One evening, the Mariner notices some beautiful water snakes dancing on the sea. Watching them move, he is filled with immense happiness and he blesses them without meaning to. Able to pray again, the dead albatross falls from the Mariner’s neck and into the sea. The curse is broken, and the Mariner is able to fall asleep. He dreams of water and when he wakes it’s raining. The Mariner drinks and drinks. The dead sailors come back to life, reanimated by angels. Still unable to speak, the sailors begin to sail the ship. When they reach the equator, the ship suddenly lurches, and the Mariner falls and loses consciousness.
As he lies there, dazed, he hears two voices discussing his sin and punishment. They say that the albatross was loved by a spirit and that the Mariner will continue to serve. When the Mariner wakes, up the voices have gone, but he sees the dead sailors, together, cursing him with their eyes. Suddenly, they disappear, too. Despite this, the Mariner knows that he will always be haunted by them.
The wind becomes stronger and it isn’t long before the Mariner sees his homeland in the distance. He also sees that there is a small rowboat approaching his ship. In it is a Pilot, his boy, and a Hermit. As the rowboat reaches the ship, a whirlpool starts to pull the ship down. The Pilot and the Hermit rescue the Mariner from the water and initially believe him dead. Frightened when the Mariner suddenly comes to, the Hermit asks him what kind of man he is. The Mariner is suddenly struck by an intense physical pain. After telling the Hermit what has happened to him, the pain disappears. The Mariner now knows of the continued punishment he must face for killing the albatross.
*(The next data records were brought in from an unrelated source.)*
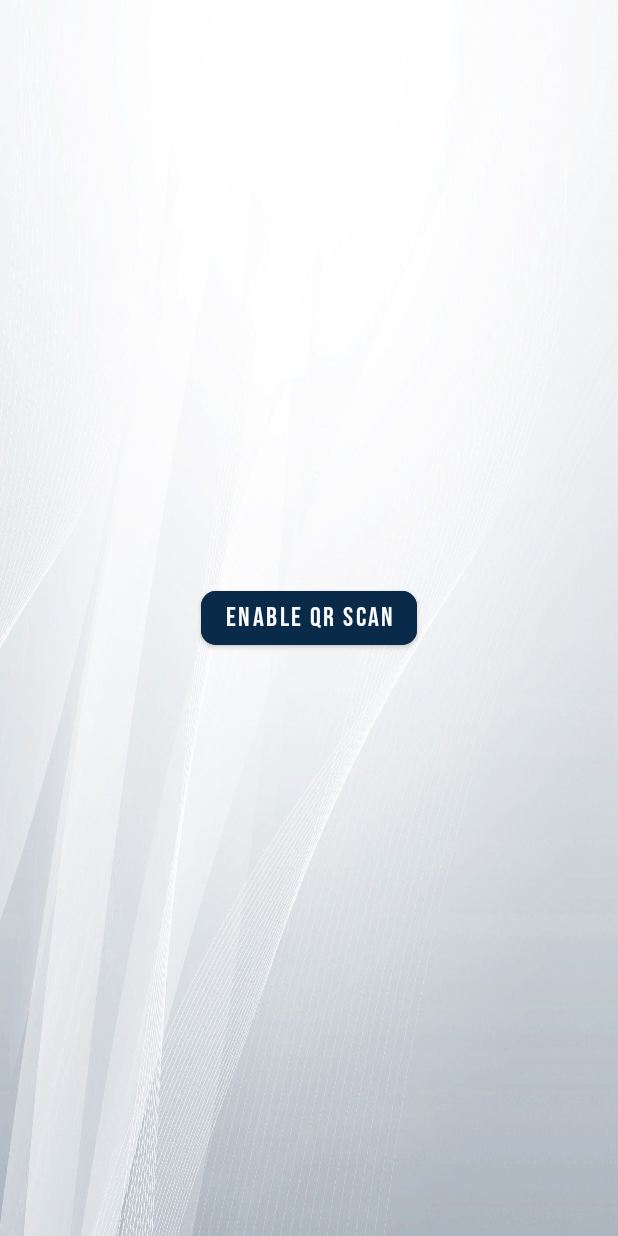
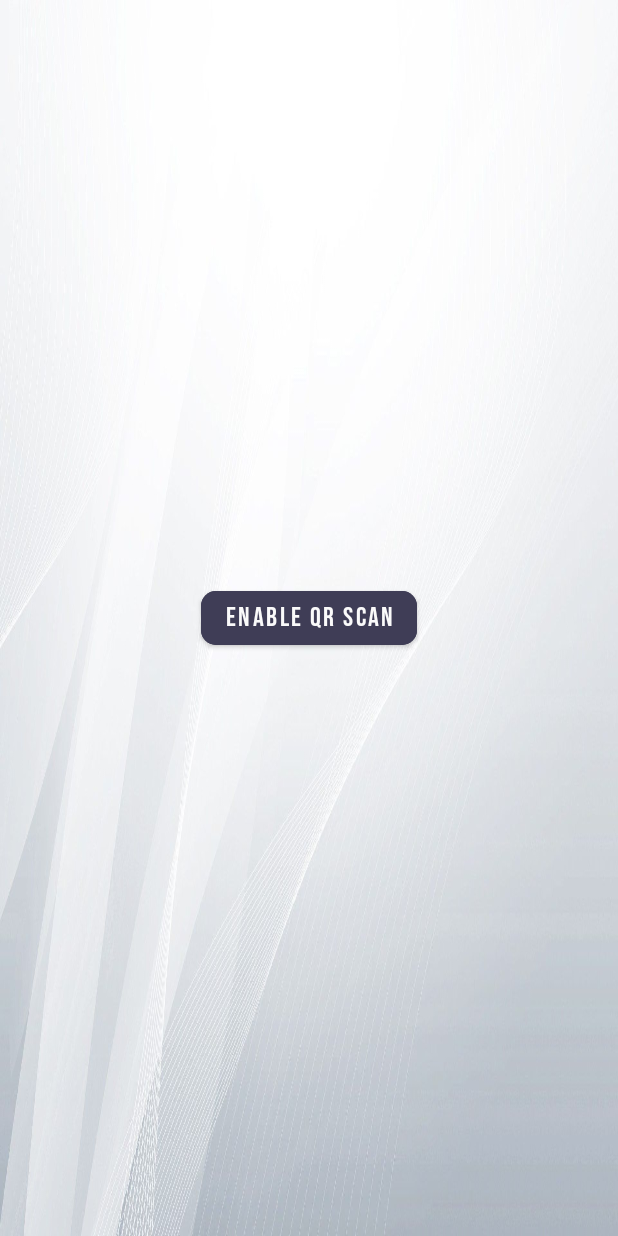
Before and after one commit to ChaTho7/ChAuth, an Android app: the MainActivity screen opened directly, with no data from a screen before it, on a phone screen of 412 x 824 dp. Run offline under Robolectric (Android 15) with nearby library versions, the phone set to English and light mode, and no system bars; libraries missing offline, so code that uses them is left out: com.mapbox.geojson, com.mapbox.maps, com.onesignal; plain views replace MapView; pictures from the network do not load; 8 statements that could not run were skipped.

Commit message:
splash & theme improved

```diff
--- a/app/src/main/res/anim/fade.xml
+++ b/app/src/main/res/anim/fade.xml
@@ -2,5 +2,6 @@
     <alpha
         android:fromAlpha="0.0"
         android:toAlpha="1.0"
-        android:duration="2000" />
+        android:duration="2000"
+        android:startOffset="500"/>
 </set>
--- a/app/src/main/res/layout/activity_main.xml
+++ b/app/src/main/res/layout/activity_main.xml
@@ -12,7 +12,7 @@
         android:id="@+id/enable_qr_scan_button"
         android:layout_width="wrap_content"
         android:layout_height="wrap_content"
-        android:backgroundTint="@color/dark_blue"
+        android:backgroundTint="@color/dark_purple_grey_color_2"
         android:text="ENABLE QR SCAN"
         android:textColor="@color/white"
         android:textSize="18sp"
--- a/app/src/main/res/values-night/themes.xml
+++ b/app/src/main/res/values-night/themes.xml
@@ -2,7 +2,7 @@
     <!-- Base application theme. -->
     <style name="Theme.ChAuth" parent="Theme.MaterialComponents.DayNight.NoActionBar">
         <!-- Status bar color. -->
-        <item name="android:statusBarColor" tools:targetApi="l">@color/dark_blue</item>
+        <item name="android:statusBarColor" tools:targetApi="l">@color/dark_purple_grey_color_2</item>
         <!-- Customize your theme here. -->
         <!-- Default font family -->
         <item name="android:fontFamily">@font/bebas_neue</item>
--- a/app/src/main/res/values/colors.xml
+++ b/app/src/main/res/values/colors.xml
@@ -2,6 +2,7 @@
 <resources>
     <color name="dark_grey">#3a4256</color>
     <color name="dark_green">#3A7F56</color>
+    <color name="clear_green">#47E6B1</color>
     <color name="dark_blue">#092B49</color>
     <color name="dark_cyan">#2b6a6a</color>
     <color name="white">#fafafa</color>
@@ -9,4 +10,6 @@
     <color name="cyan">#00DBF3</color>
     <color name="ice">#dcffff</color>
     <color name="red">#ff6a6a</color>
+    <color name="dark_purple_grey_color_1">#4A4865</color>
+    <color name="dark_purple_grey_color_2">#3F3D56</color>
 </resources>
--- a/app/src/main/res/values/themes.xml
+++ b/app/src/main/res/values/themes.xml
@@ -2,7 +2,7 @@
     <!-- Base application theme. -->
     <style name="Theme.ChAuth" parent="Theme.MaterialComponents.DayNight.NoActionBar">
         <!-- Status bar color. -->
-        <item name="android:statusBarColor" tools:targetApi="l">@color/dark_blue</item>
+        <item name="android:statusBarColor" tools:targetApi="l">@color/dark_purple_grey_color_2</item>
         <!--        <item name="android:windowTranslucentStatus">true</item>-->
         <!-- Customize your theme here. -->
         <!-- Default font family -->
```
Also changed, not shown: app/src/main/java/com/chatho/chauth/drawable/QrCodeDrawable.kt (+3 -4 lines), app/src/main/java/com/chatho/chauth/view/SplashActivity.kt (+36 -2 lines), app/src/main/res/layout/activity_splash.xml (+5 -4 lines).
The Mariner explains to the Wedding Guest how the Mariner must travel the world, telling his story, and that he instinctively knows whom he must tell it to. Once it is told, he is relieved of his pain, until the next time he must tell the story. His final lesson to the Wedding Guest is that joining others in prayer is better than any party, and that the best way to connect with God is to love his creatures. The Mariner vanishes. Rather than joining his friends at the party, the Wedding Guest returns home. When he wakes up the following morning, he is a “sadder and…wiser” man for having heard the Mariner’s tale (28).